Problem
If an entry contains a picture, leave the picture out and reproduce everything else in the records below exactly.

Working data
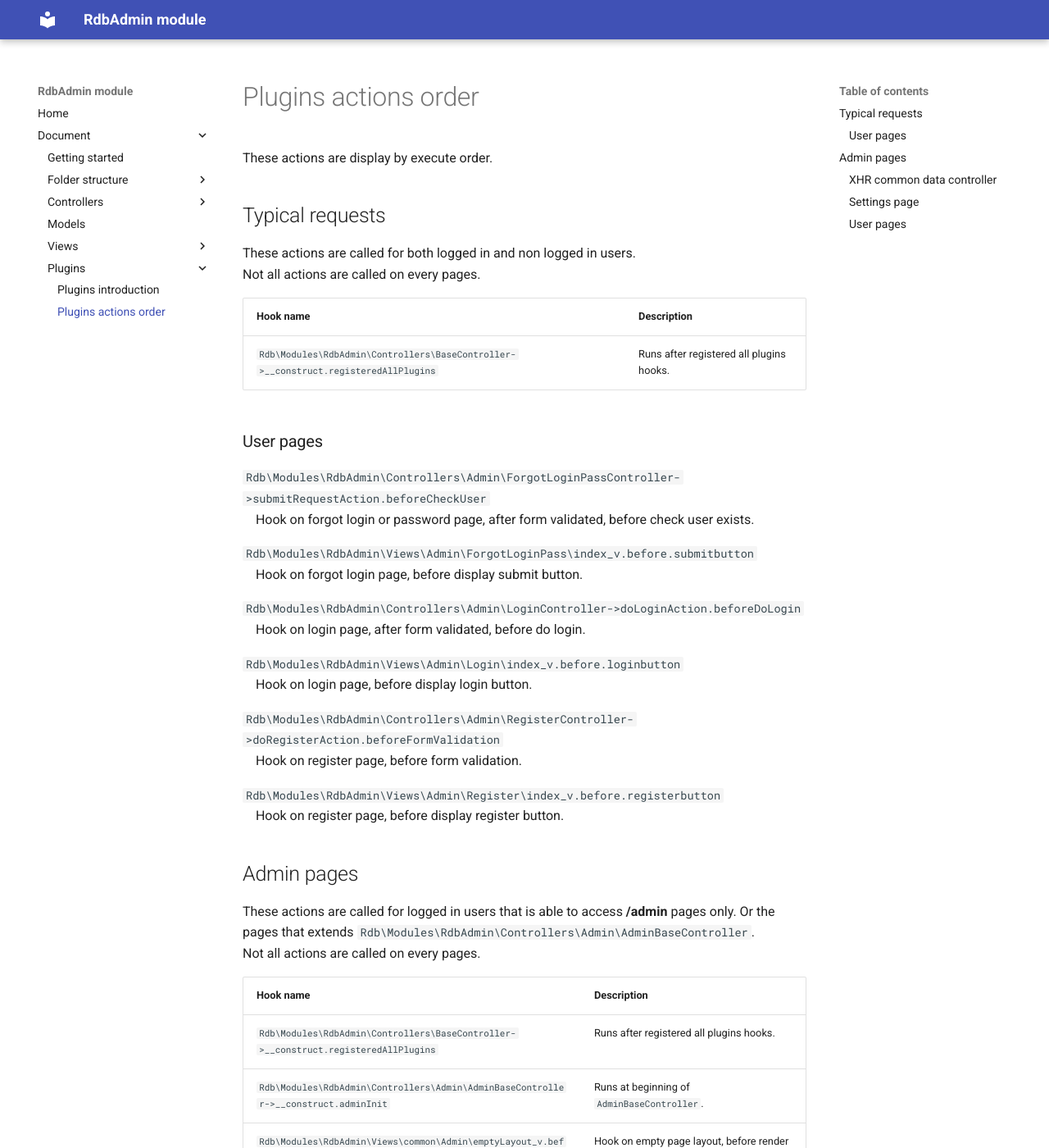
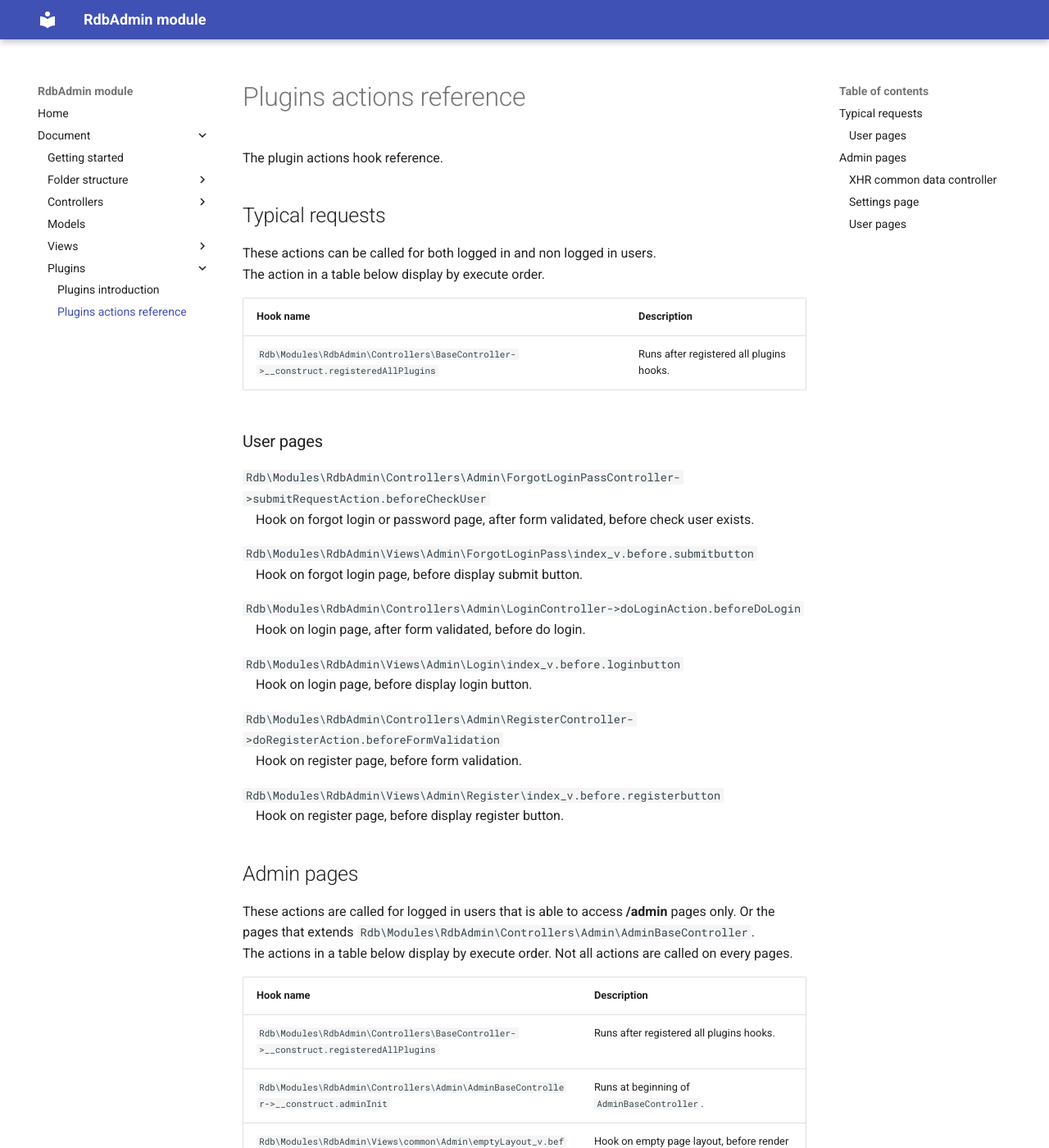
Before and after one commit to RundizBones/ModuleAdmin, an MkDocs documentation site: the page built from .wiki/plugins-actions-reference.md, in a window 1280 px wide and 1400 px high. Shown: the whole window at 82% size. Built offline with MkDocs 1.6.1 and Material for MkDocs 9.7.7, drawn with Linux system fonts in a browser that asks for light colours.

Commit message:
Update wiki.

```diff
--- a/.wiki/plugins-actions-order.md
+++ b/.wiki/plugins-actions-reference.md
@@ -1,10 +1,10 @@
-# Plugins actions order
+# Plugins actions reference
 
-These actions are display by execute order.
+The plugin actions hook reference.
 
 ## Typical requests
-These actions are called for both logged in and non logged in users.
-Not all actions are called on every pages.
+These actions can be called for both logged in and non logged in users.
+The action in a table below display by execute order.
 
 | Hook name | Description |
 |--------------|---------------|
@@ -32,7 +32,7 @@ Not all actions are called on every pages.
 
 ## Admin pages
 These actions are called for logged in users that is able to access **/admin** pages only. Or the pages that extends `Rdb\Modules\RdbAdmin\Controllers\Admin\AdminBaseController`.
-Not all actions are called on every pages.
+The actions in a table below display by execute order. Not all actions are called on every pages.
 
 | Hook name | Description |
 |--------------|---------------|
--- a/mkdocs.yml
+++ b/mkdocs.yml
@@ -17,7 +17,7 @@ nav:
             - Admin: admin-views.md
         - Plugins:
             - Plugins introduction: plugins-introduction.md
-            - Plugins actions order: plugins-actions-order.md
+            - Plugins actions reference: plugins-actions-reference.md
 plugins: []
 theme:
     name: material
```
Also changed, not shown: .wiki/index.md (+1 -1 lines), .wiki/plugins-introduction.md (+1 -0 lines).
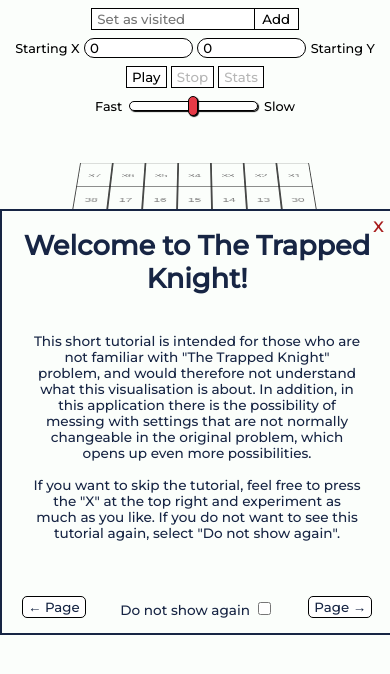
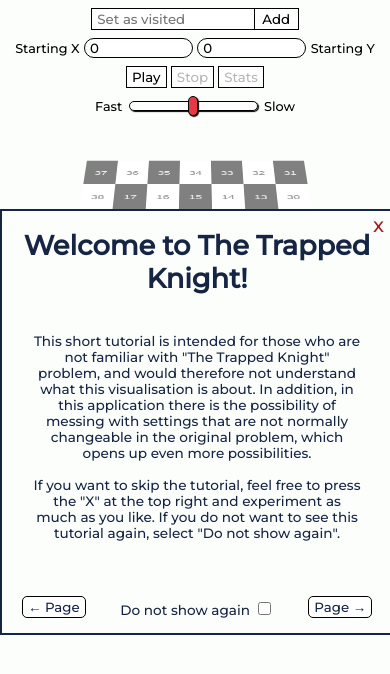
Before and after one commit to CaastOS/trappedknight, a plain HTML site: page index.html in a window 390 px wide. Drawn offline with Linux system fonts and the light colour scheme.

Commit message:
refactored css - added grid system

```diff
--- a/assets/style.css
+++ b/assets/style.css
@@ -174,52 +174,66 @@
     perspective: 1400px;
     display: table;
     margin: 0 auto;
-    height: 200px;
+    margin: -10em auto;
     pointer-events: none;
-    margin: -10em auto;
-    padding-left: 9px;
 }
 
 #center {
-    color: #FDFAEF;
-    background: #e63946;
+    color: #FDFAEF !important;
+    background: #e63946 !important;
     z-index: 2;
 }
 
 #knight {
+    top: 340px;
+    padding-left: 7px;
     z-index: 1;
     text-align: center;
-    top: 340px;
     position: absolute;
     left: 0;
     right: 0;
     margin-left: auto;
     margin-right: auto;
-    padding-left: 7px;
 }
 
 #knight img {
     width: 40px;
-    height: 65px;
 }
 
 .row {
-    display: block;
+    display: flex;
     font-family: Arial;
     font-size: 2rem;
     color: gray;
-    text-align: center;
     z-index: 1;
 }
 
+#perspective>div:nth-child(2n + 1)>div:nth-child(2n + 1) {
+    background: gray;
+    color: white;
+}
+
+#perspective>div:nth-child(2n + 1)>div:nth-child(2n + 2) {
+    background: white;
+    color: gray;
+}
+
+#perspective>div:nth-child(2n + 2)>div:nth-child(2n + 2) {
+    background: gray;
+    color: white;
+}
+
+#perspective>div:nth-child(2n + 2)>div:nth-child(2n + 1) {
+    background: white;
+    color: gray;
+}
+
 .column {
-    display: inline-block;
+    display: inline-flex;
+    justify-content: center;
     width: 85px;
     height: 37px;
-    padding: 38.3px 0;
-    margin-left: -8.9px;
-    margin-bottom: -8.8px;
-    border: 1px solid #000000b6;
+    padding: 38px 0;
     overflow: hidden;
     white-space: nowrap;
     -o-text-overflow: ellipsis;
@@ -402,13 +416,13 @@
 }
 
 @media screen and (max-width: 830px) {
+    #knight {
+        top: 314px
+    }
+
     .column {
-        display: inline-block;
-        font-size: 1.5rem;
-        width: 55px;
-        height: 37px;
-        padding: 38.3px 0;
-        margin-left: -8.9px;
+        width: 60px;
+        height: 28px
     }
 
     #explaination {
@@ -426,13 +440,10 @@
     }
 
     .column {
-        display: inline-block;
         font-size: 0.8rem;
         width: 35px;
         height: 11px;
         padding: 24px 0;
-        margin-left: -8.9px;
-        margin-bottom: -9px;
     }
 
     #table {
```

Exercise solution
Before and after one commit to RundizBones/ModuleAdmin, an MkDocs documentation site: the page built from .wiki/plugins-actions-reference.md, in a window 1280 px wide and 1400 px high. Shown: the whole window at 82% size. Built offline with MkDocs 1.6.1 and Material for MkDocs 9.7.7, drawn with Linux system fonts in a browser that asks for light colours.

Commit message:
Update wiki.

```diff
--- a/.wiki/plugins-actions-order.md
+++ b/.wiki/plugins-actions-reference.md
@@ -1,10 +1,10 @@
-# Plugins actions order
+# Plugins actions reference
 
-These actions are display by execute order.
+The plugin actions hook reference.
 
 ## Typical requests
-These actions are called for both logged in and non logged in users.
-Not all actions are called on every pages.
+These actions can be called for both logged in and non logged in users.
+The action in a table below display by execute order.
 
 | Hook name | Description |
 |--------------|---------------|
@@ -32,7 +32,7 @@ Not all actions are called on every pages.
 
 ## Admin pages
 These actions are called for logged in users that is able to access **/admin** pages only. Or the pages that extends `Rdb\Modules\RdbAdmin\Controllers\Admin\AdminBaseController`.
-Not all actions are called on every pages.
+The actions in a table below display by execute order. Not all actions are called on every pages.
 
 | Hook name | Description |
 |--------------|---------------|
--- a/mkdocs.yml
+++ b/mkdocs.yml
@@ -17,7 +17,7 @@ nav:
             - Admin: admin-views.md
         - Plugins:
             - Plugins introduction: plugins-introduction.md
-            - Plugins actions order: plugins-actions-order.md
+            - Plugins actions reference: plugins-actions-reference.md
 plugins: []
 theme:
     name: material
```
Also changed, not shown: .wiki/index.md (+1 -1 lines), .wiki/plugins-introduction.md (+1 -0 lines).
Before and after one commit to CaastOS/trappedknight, a plain HTML site: page index.html in a window 390 px wide. Drawn offline with Linux system fonts and the light colour scheme.

Commit message:
refactored css - added grid system

```diff
--- a/assets/style.css
+++ b/assets/style.css
@@ -174,52 +174,66 @@
     perspective: 1400px;
     display: table;
     margin: 0 auto;
-    height: 200px;
+    margin: -10em auto;
     pointer-events: none;
-    margin: -10em auto;
-    padding-left: 9px;
 }
 
 #center {
-    color: #FDFAEF;
-    background: #e63946;
+    color: #FDFAEF !important;
+    background: #e63946 !important;
     z-index: 2;
 }
 
 #knight {
+    top: 340px;
+    padding-left: 7px;
     z-index: 1;
     text-align: center;
-    top: 340px;
     position: absolute;
     left: 0;
     right: 0;
     margin-left: auto;
     margin-right: auto;
-    padding-left: 7px;
 }
 
 #knight img {
     width: 40px;
-    height: 65px;
 }
 
 .row {
-    display: block;
+    display: flex;
     font-family: Arial;
     font-size: 2rem;
     color: gray;
-    text-align: center;
     z-index: 1;
 }
 
+#perspective>div:nth-child(2n + 1)>div:nth-child(2n + 1) {
+    background: gray;
+    color: white;
+}
+
+#perspective>div:nth-child(2n + 1)>div:nth-child(2n + 2) {
+    background: white;
+    color: gray;
+}
+
+#perspective>div:nth-child(2n + 2)>div:nth-child(2n + 2) {
+    background: gray;
+    color: white;
+}
+
+#perspective>div:nth-child(2n + 2)>div:nth-child(2n + 1) {
+    background: white;
+    color: gray;
+}
+
 .column {
-    display: inline-block;
+    display: inline-flex;
+    justify-content: center;
     width: 85px;
     height: 37px;
-    padding: 38.3px 0;
-    margin-left: -8.9px;
-    margin-bottom: -8.8px;
-    border: 1px solid #000000b6;
+    padding: 38px 0;
     overflow: hidden;
     white-space: nowrap;
     -o-text-overflow: ellipsis;
@@ -402,13 +416,13 @@
 }
 
 @media screen and (max-width: 830px) {
+    #knight {
+        top: 314px
+    }
+
     .column {
-        display: inline-block;
-        font-size: 1.5rem;
-        width: 55px;
-        height: 37px;
-        padding: 38.3px 0;
-        margin-left: -8.9px;
+        width: 60px;
+        height: 28px
     }
 
     #explaination {
@@ -426,13 +440,10 @@
     }
 
     .column {
-        display: inline-block;
         font-size: 0.8rem;
         width: 35px;
         height: 11px;
         padding: 24px 0;
-        margin-left: -8.9px;
-        margin-bottom: -9px;
     }
 
     #table {
```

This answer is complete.